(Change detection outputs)
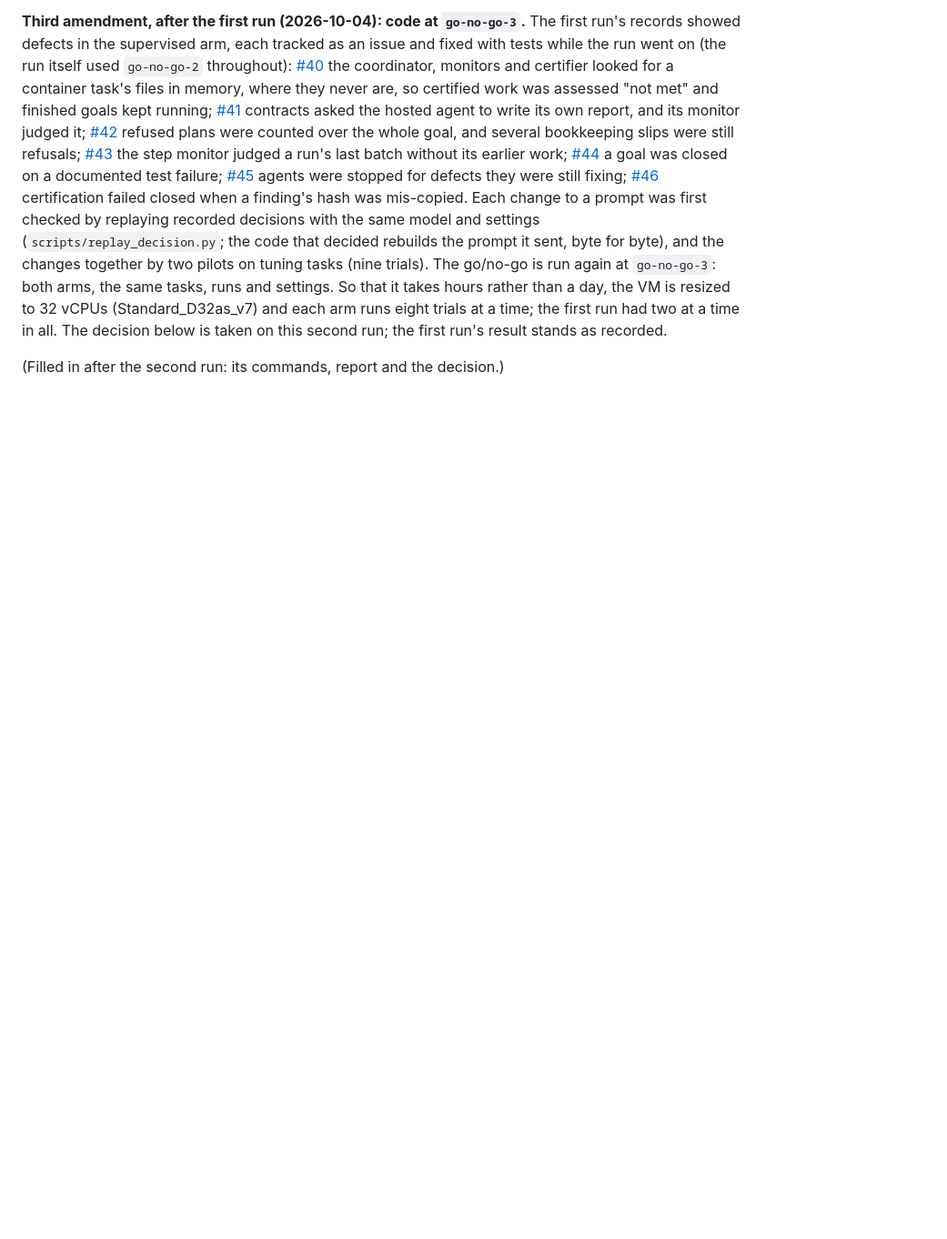
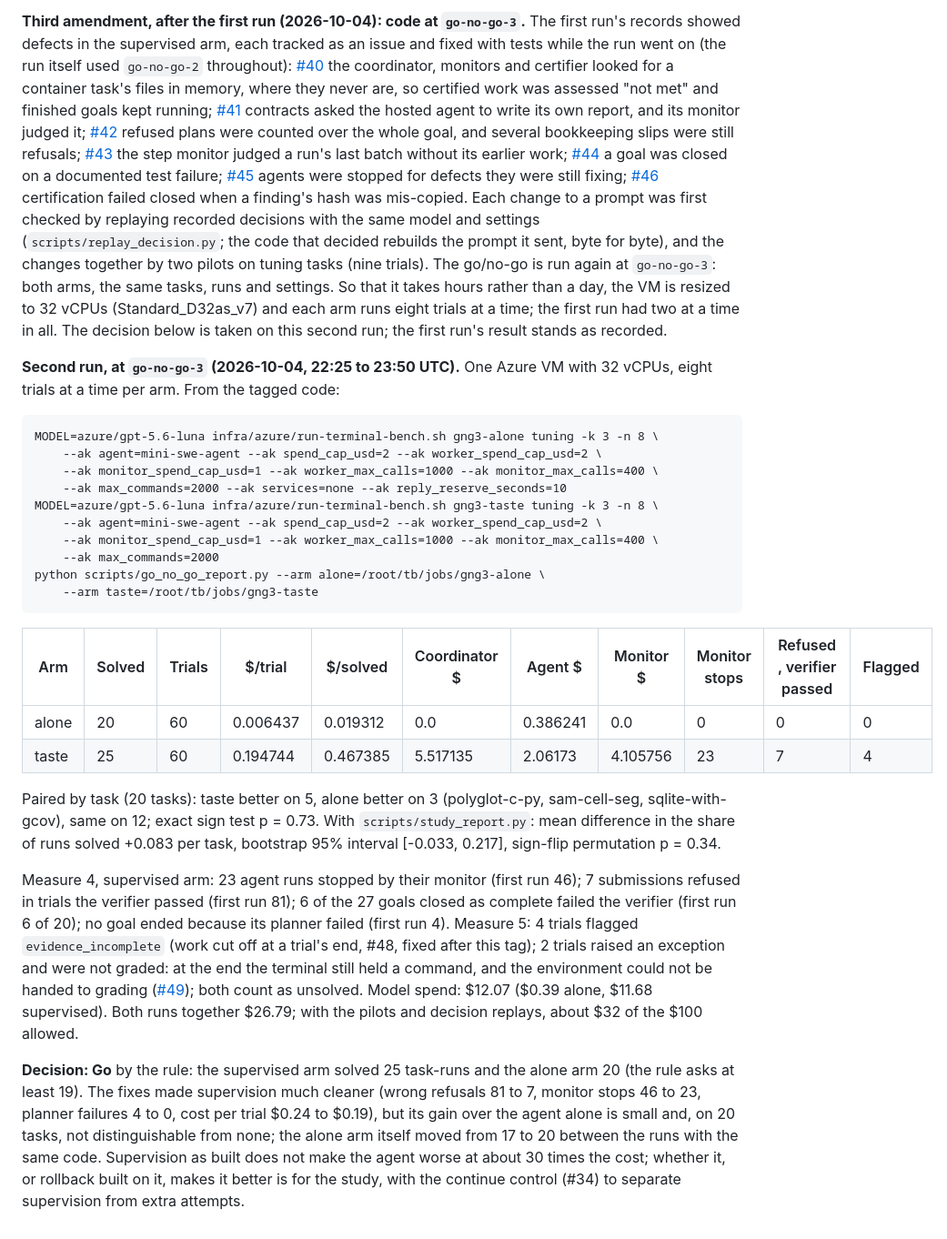
Before and after one commit to zanwenfu/taste-is-all-you-need, a Markdown page: docs/studies/go-no-go.md, the part around the change. Shown at 91% size. GitHub-like rendering; blank space fills up the shorter version.

Commit message:
Record the second go/no-go run: Go, with a gain too small to tell
The second run (go-no-go-3, the fixes for #40 to #46, 120 trials): the
supervised arm solved 25 of 60 task-runs and the agent alone 20 of 60, Go by
the registered rule. Supervision was much cleaner than in the first run
(submissions refused in trials the verifier passed 81 to 7, monitor stops 46
to 23, planner failures 4 to 0, $0.24 to $0.19 per trial), but its gain over
the agent alone, +0.083 per task with a bootstrap 95% interval of
[-0.033, 0.217], cannot be told from none on 20 tasks. Two trials were not
graded because the terminal still held a command at the end (#49).

Co-Authored-By: Claude Opus 5.5 <noreply@anthropic.com>
Claude-Session: https://claude.ai/code/session_01CZ8PQcxkkiZUuPi6erE4Ar

```diff
--- a/docs/studies/go-no-go.md
+++ b/docs/studies/go-no-go.md
@@ -191,4 +191,49 @@ and settings. So that it takes hours rather than a day, the VM is resized to
 first run had two at a time in all. The decision below is taken on this
 second run; the first run's result stands as recorded.
 
-(Filled in after the second run: its commands, report and the decision.)
+**Second run, at `go-no-go-3` (2026-10-04, 22:25 to 23:50 UTC).** One Azure
+VM with 32 vCPUs, eight trials at a time per arm. From the tagged code:
+
+    MODEL=azure/gpt-5.6-luna infra/azure/run-terminal-bench.sh gng3-alone tuning -k 3 -n 8 \
+        --ak agent=mini-swe-agent --ak spend_cap_usd=2 --ak worker_spend_cap_usd=2 \
+        --ak monitor_spend_cap_usd=1 --ak worker_max_calls=1000 --ak monitor_max_calls=400 \
+        --ak max_commands=2000 --ak services=none --ak reply_reserve_seconds=10
+    MODEL=azure/gpt-5.6-luna infra/azure/run-terminal-bench.sh gng3-taste tuning -k 3 -n 8 \
+        --ak agent=mini-swe-agent --ak spend_cap_usd=2 --ak worker_spend_cap_usd=2 \
+        --ak monitor_spend_cap_usd=1 --ak worker_max_calls=1000 --ak monitor_max_calls=400 \
+        --ak max_commands=2000
+    python scripts/go_no_go_report.py --arm alone=/root/tb/jobs/gng3-alone \
+        --arm taste=/root/tb/jobs/gng3-taste
+
+| Arm | Solved | Trials | $/trial | $/solved | Coordinator $ | Agent $ | Monitor $ | Monitor stops | Refused, verifier passed | Flagged |
+| --- | --- | --- | --- | --- | --- | --- | --- | --- | --- | --- |
+| alone | 20 | 60 | 0.006437 | 0.019312 | 0.0 | 0.386241 | 0.0 | 0 | 0 | 0 |
+| taste | 25 | 60 | 0.194744 | 0.467385 | 5.517135 | 2.06173 | 4.105756 | 23 | 7 | 4 |
+
+Paired by task (20 tasks): taste better on 5, alone better on 3
+(polyglot-c-py, sam-cell-seg, sqlite-with-gcov), same on 12; exact sign test
+p = 0.73. With `scripts/study_report.py`: mean difference in the share of
+runs solved +0.083 per task, bootstrap 95% interval [-0.033, 0.217],
+sign-flip permutation p = 0.34.
+
+Measure 4, supervised arm: 23 agent runs stopped by their monitor (first run
+46); 7 submissions refused in trials the verifier passed (first run 81); 6 of
+the 27 goals closed as complete failed the verifier (first run 6 of 20); no
+goal ended because its planner failed (first run 4). Measure 5: 4 trials
+flagged `evidence_incomplete` (work cut off at a trial's end, #48, fixed after
+this tag); 2 trials raised an exception and were not graded: at the end the
+terminal still held a command, and the environment could not be handed to
+grading ([#49](https://github.com/zanwenfu/taste-is-all-you-need/issues/49));
+both count as unsolved. Model spend: $12.07 ($0.39 alone, $11.68 supervised).
+Both runs together $26.79; with the pilots and decision replays, about $32 of
+the $100 allowed.
+
+**Decision: Go** by the rule: the supervised arm solved 25 task-runs and the
+alone arm 20 (the rule asks at least 19). The fixes made supervision much
+cleaner (wrong refusals 81 to 7, monitor stops 46 to 23, planner failures 4 to
+0, cost per trial $0.24 to $0.19), but its gain over the agent alone is small
+and, on 20 tasks, not distinguishable from none; the alone arm itself moved
+from 17 to 20 between the runs with the same code. Supervision as built does
+not make the agent worse at about 30 times the cost; whether it, or rollback
+built on it, makes it better is for the study, with the continue control
+(#34) to separate supervision from extra attempts.
```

**WHAT YOU SHOULD DO**
Find the lines in the records that contain the word "taste", then copy every one of them.

**ANSWER TO THIS EXERCISE**
Before and after one commit to zanwenfu/taste-is-all-you-need, a Markdown page: docs/studies/go-no-go.md, the part around the change. Shown at 91% size. GitHub-like rendering; blank space fills up the shorter version.
+    MODEL=azure/gpt-5.6-luna infra/azure/run-terminal-bench.sh gng3-taste tuning -k 3 -n 8 \
+        --arm taste=/root/tb/jobs/gng3-taste
+| taste | 25 | 60 | 0.194744 | 0.467385 | 5.517135 | 2.06173 | 4.105756 | 23 | 7 | 4 |
+Paired by task (20 tasks): taste better on 5, alone better on 3
+grading ([#49](https://github.com/zanwenfu/taste-is-all-you-need/issues/49));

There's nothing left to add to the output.